“I ask my wife things over and over again, and she’s like, ‘I just told you that,’ ” Randle El said. “I’ll ask her three times the night before and get up in the morning and forget. Stuff like that. I try to chalk it up as I’m busy, I’m doing a lot, but I have to be on my knees praying about it, asking God to allow me to not have these issues and live a long life. I want to see my kids raised up. I want to see my grandkids.”
In 2013, Randle El sued the NFL, alleging that the league "has done everything in its power to hide the issue and mislead players concerning the risks associated with concussions," according to The Village Voice. In 2015, Randle El was one of the 5,000 players that received a cut of the $900 million settlement in the NFL concussion lawsuit.
According to the Pittsburgh Post-Gazette’s project, Randle El helped start a Christian high school in Ashburn, Va., where he serves as the athletic director. Originally, the school, called the Virginia Academy, had a football team, but after two years Randle El chose not to fund the program due to the expenses. But as an added bonus, Randle El knows the decision is ultimately protecting high school-aged kids.
With NFL’s growing safety concerns, Randle El believes it is a possibility the NFL will no longer exist down the line.

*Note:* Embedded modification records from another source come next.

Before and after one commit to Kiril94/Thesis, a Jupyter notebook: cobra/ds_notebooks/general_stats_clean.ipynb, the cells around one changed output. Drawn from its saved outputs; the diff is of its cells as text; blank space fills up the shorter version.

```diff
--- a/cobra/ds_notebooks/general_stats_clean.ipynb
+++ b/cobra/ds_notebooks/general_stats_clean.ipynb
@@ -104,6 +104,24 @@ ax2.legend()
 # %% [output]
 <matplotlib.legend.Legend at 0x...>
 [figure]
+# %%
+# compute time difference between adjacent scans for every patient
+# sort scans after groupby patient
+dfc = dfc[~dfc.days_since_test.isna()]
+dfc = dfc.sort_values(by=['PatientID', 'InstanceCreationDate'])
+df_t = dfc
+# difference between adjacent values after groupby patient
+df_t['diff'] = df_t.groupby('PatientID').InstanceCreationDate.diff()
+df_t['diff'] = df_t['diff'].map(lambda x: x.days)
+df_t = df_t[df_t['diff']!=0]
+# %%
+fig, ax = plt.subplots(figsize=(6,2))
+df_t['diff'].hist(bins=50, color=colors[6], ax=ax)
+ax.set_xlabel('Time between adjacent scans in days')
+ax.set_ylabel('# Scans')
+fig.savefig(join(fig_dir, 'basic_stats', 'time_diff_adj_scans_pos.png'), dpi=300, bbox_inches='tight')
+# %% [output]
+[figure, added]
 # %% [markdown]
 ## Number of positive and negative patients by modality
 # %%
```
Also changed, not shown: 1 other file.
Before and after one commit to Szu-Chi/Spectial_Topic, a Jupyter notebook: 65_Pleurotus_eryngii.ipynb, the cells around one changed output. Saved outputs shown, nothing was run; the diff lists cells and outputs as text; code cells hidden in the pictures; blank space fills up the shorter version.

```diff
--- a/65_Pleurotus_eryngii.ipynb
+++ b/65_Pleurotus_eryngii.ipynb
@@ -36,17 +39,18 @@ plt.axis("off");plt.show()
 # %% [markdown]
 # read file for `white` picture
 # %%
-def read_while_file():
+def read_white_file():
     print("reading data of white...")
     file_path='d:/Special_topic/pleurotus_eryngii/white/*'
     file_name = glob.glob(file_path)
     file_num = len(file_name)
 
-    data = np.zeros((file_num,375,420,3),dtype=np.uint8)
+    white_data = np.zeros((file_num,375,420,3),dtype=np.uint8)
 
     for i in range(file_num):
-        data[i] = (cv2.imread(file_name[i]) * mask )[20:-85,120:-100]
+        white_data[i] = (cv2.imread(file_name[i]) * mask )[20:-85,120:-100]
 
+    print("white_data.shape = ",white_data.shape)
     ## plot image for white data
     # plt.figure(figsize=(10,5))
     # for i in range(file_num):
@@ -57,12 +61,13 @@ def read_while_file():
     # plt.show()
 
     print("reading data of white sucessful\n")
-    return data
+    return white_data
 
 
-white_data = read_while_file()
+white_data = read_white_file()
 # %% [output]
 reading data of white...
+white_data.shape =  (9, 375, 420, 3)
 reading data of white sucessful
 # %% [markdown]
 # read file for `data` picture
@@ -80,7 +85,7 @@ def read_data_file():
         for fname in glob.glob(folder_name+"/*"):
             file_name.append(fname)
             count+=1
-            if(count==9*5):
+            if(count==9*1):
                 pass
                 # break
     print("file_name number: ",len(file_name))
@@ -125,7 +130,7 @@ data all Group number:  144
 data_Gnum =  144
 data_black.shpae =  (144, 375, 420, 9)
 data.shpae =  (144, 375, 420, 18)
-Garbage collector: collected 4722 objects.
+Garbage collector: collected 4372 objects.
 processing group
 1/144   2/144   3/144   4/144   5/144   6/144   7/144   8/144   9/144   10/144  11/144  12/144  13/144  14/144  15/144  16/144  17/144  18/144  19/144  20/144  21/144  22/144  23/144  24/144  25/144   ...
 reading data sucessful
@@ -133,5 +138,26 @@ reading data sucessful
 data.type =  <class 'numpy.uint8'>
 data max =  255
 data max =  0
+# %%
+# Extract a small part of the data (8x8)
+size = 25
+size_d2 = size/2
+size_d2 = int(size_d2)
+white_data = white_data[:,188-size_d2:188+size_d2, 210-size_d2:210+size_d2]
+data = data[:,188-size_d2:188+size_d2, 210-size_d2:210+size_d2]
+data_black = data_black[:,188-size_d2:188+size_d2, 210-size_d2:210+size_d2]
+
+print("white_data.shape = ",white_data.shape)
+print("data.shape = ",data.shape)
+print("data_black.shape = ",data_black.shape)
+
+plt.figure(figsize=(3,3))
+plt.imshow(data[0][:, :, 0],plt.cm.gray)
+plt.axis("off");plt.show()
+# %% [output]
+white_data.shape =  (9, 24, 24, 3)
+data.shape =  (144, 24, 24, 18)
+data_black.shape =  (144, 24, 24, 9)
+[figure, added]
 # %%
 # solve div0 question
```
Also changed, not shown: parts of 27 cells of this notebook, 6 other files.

“Right now,” he said, “I wouldn’t be surprised if football isn’t around in 20, 25 years.”